The big news yesterday in the world of oil was the announcement by the EIA on Crude oil stockpiles and inventories. First here’s stockpiles:
Gasoline inventories last week fell 2.6 million barrels, to their lowest level since November, the Energy Information Administration said in its closely watched survey of petroleum inventories. The EIA’s measure of gasoline demand, meanwhile, rose 2%.
Analysts surveyed by Dow Jones Newswires expected gasoline stocks to fall just 600,000 barrels.
Slightly more interesting for the longer term is this data:
Oil inventories, however, rose 3.7 million barrels. Analysts had expected a smaller build of 2 million barrels. Oil inventories remain at their highest level since 1990, amid still-weak demand and steadily rising production.
Meanwhile, inventories at the U.S. oil hub of Cushing, Okla., rose 1.1 million barrels to a record 44.1 million barrels, the EIA said.
All of this comes against a backdrop of a slowdown in Europe, possible slowdown in China and who knows what’s going on in the U.S. All of these factors have had an effect on oil prices as it’s seen quite a few down days recently. But it still is at pretty high levels close to 100 dollar a barrel.
One of the factors behind these seemingly high prices has been Iran. The situation of rising tensions over their nuclear program has put a floor on crude for quite some time with the specter of a possible military strike by Israel or/and the U.S. Air Forces hitting Iran’s nuclear facilities.
Israel’s Benjamin Netanyahu just went through some political maneuvering this past week that may have implications for their plan about Iran:
Once again Israel has caught the world off-guard, this time by announcing the creation of a new national unity government, which incorporates the leading opposition party and the centrist Kadima headed by its new leader, former Defense Minister Shaul Mofaz.
I’ve read alot of competing opinion pieces on the subject as to what this all means. Here’s FP again:

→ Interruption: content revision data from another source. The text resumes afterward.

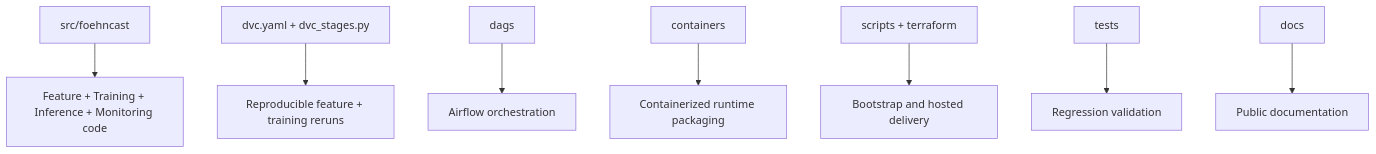
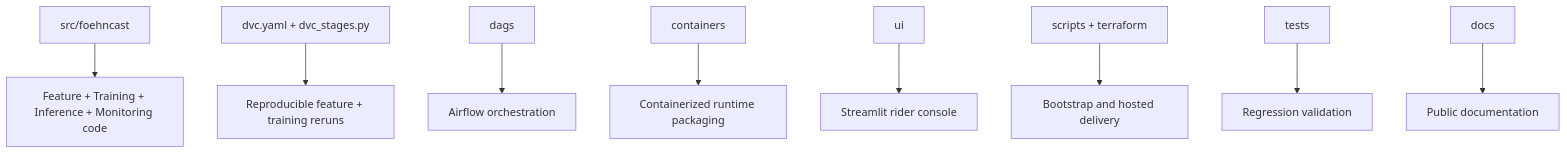
The diagram in docs/site/system/repository.md (javihslu/foehncast), drawn with Mermaid before and after one commit. The commit also changed other lines of this file and 5 other files, not shown here.

```diff
--- a/docs/site/system/repository.md
+++ b/docs/site/system/repository.md
@@ -30,10 +31,11 @@
 <div class="mermaid">
 flowchart TD
   CODE[src/foehncast] --> APP[Feature + Training + Inference + Monitoring code]
   DVC[dvc.yaml + dvc_stages.py] --> REPRO[Reproducible feature + training reruns]
   DAGS[dags] --> ORCH[Airflow orchestration]
   CNT[containers] --> PACK[Containerized runtime packaging]
+  UI[ui] --> RIDER[Streamlit rider console]
   OPS[scripts + terraform] --> DELIV[Bootstrap and hosted delivery]
   TESTS[tests] --> VERIFY[Regression validation]
   DOCS[docs] --> SITE[Public documentation]
 </div>
```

Kadima’s return to office — Ehud Olmert, Netanyahu’s predecessor, was Kadima’s leader, as was Prime Minister Ariel Sharon, the party’s founder — will certainly affect any decision by Israel to attack Iran. Mofaz, who was born in Tehran, is known to be opposed to a unilateral strike; as a former chief of staff, his opinion will carry some weight in the government’s security cabinet. On the other hand, should he become convinced that Israel has no other option but to strike the Iranian nuclear facilities, his support would solidify Netanyahu’s decision, both internally and externally.
So could go either way. The one thing I do think though, is that the talk of a military strike on Iran seems a bit overblown. I think this happens because there’s a natural imbalance of talk about “tensions” vs status quo in foreign policy circles and the press. One doesn’t get on TV or an Op-Ed in the Washington Post if they’re the one saying they don’t foresee miltary action any time soon. War with Iran headlines get pageviews. Here’s an example from Business Insider a few days ago:
I won’t even bother quoting the article as it’s, well, it’s over the top. The important point is this is the backdrop in a lot of ways for this sense that something military is imminent with Iran. It may not be.
The U.S. has made it clear with Israel that they want to wait for newly imposed sanctions to play out. Secretary of State Clinton is just returning from a trip to India where one of the topics was trying to get India to cooperate with sanctions. It may or may not have worked. But the point is I don’t see the U.S. changing course on this policy anytime soon, especially with an election looming this Fall. A military strike on Iran would have massive effects on the price of oil.
So the big question in all of this is what will Israel do? My guess is they stay put for now as well. If that’s the case, and with rising inventories and a possible slowing economy globally, there may be a play here.
Enis will be looking at possible trades in a subsequent post.